====== EXTRACTED RECORDS

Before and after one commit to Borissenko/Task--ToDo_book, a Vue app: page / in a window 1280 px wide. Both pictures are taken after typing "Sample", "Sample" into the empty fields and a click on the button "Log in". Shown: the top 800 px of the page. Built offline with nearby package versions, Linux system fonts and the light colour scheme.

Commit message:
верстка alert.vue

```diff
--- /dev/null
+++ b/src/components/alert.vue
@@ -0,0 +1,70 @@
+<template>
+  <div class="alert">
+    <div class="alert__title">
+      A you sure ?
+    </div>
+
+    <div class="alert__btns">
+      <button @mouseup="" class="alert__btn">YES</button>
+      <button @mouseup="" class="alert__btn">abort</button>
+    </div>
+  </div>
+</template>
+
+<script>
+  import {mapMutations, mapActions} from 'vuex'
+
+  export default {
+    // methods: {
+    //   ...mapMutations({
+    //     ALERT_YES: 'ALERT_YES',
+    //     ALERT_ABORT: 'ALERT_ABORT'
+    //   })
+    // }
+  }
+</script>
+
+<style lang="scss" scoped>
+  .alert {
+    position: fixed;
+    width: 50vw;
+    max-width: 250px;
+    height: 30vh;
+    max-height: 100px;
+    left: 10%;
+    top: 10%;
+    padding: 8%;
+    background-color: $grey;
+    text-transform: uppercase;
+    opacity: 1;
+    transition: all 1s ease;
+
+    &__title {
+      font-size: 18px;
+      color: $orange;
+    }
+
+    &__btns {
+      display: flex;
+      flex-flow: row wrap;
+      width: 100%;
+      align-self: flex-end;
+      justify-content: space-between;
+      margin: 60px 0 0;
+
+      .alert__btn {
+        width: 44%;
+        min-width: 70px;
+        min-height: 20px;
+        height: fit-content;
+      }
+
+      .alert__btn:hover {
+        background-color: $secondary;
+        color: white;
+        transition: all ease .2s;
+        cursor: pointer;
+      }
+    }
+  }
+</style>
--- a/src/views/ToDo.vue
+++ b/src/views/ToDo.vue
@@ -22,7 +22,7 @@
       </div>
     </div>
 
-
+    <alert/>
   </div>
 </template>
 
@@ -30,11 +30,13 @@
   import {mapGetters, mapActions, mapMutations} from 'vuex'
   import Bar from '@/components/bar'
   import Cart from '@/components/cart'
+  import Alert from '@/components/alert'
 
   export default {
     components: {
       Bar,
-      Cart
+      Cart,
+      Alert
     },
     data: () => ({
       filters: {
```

============

• _DESCRIPTION OF THE TASK_
When a line among the entries above contains "height", copy it.

• _EXPECTED ANSWER_
+    height: 30vh;
+    max-height: 100px;
+        min-height: 20px;
+        height: fit-content;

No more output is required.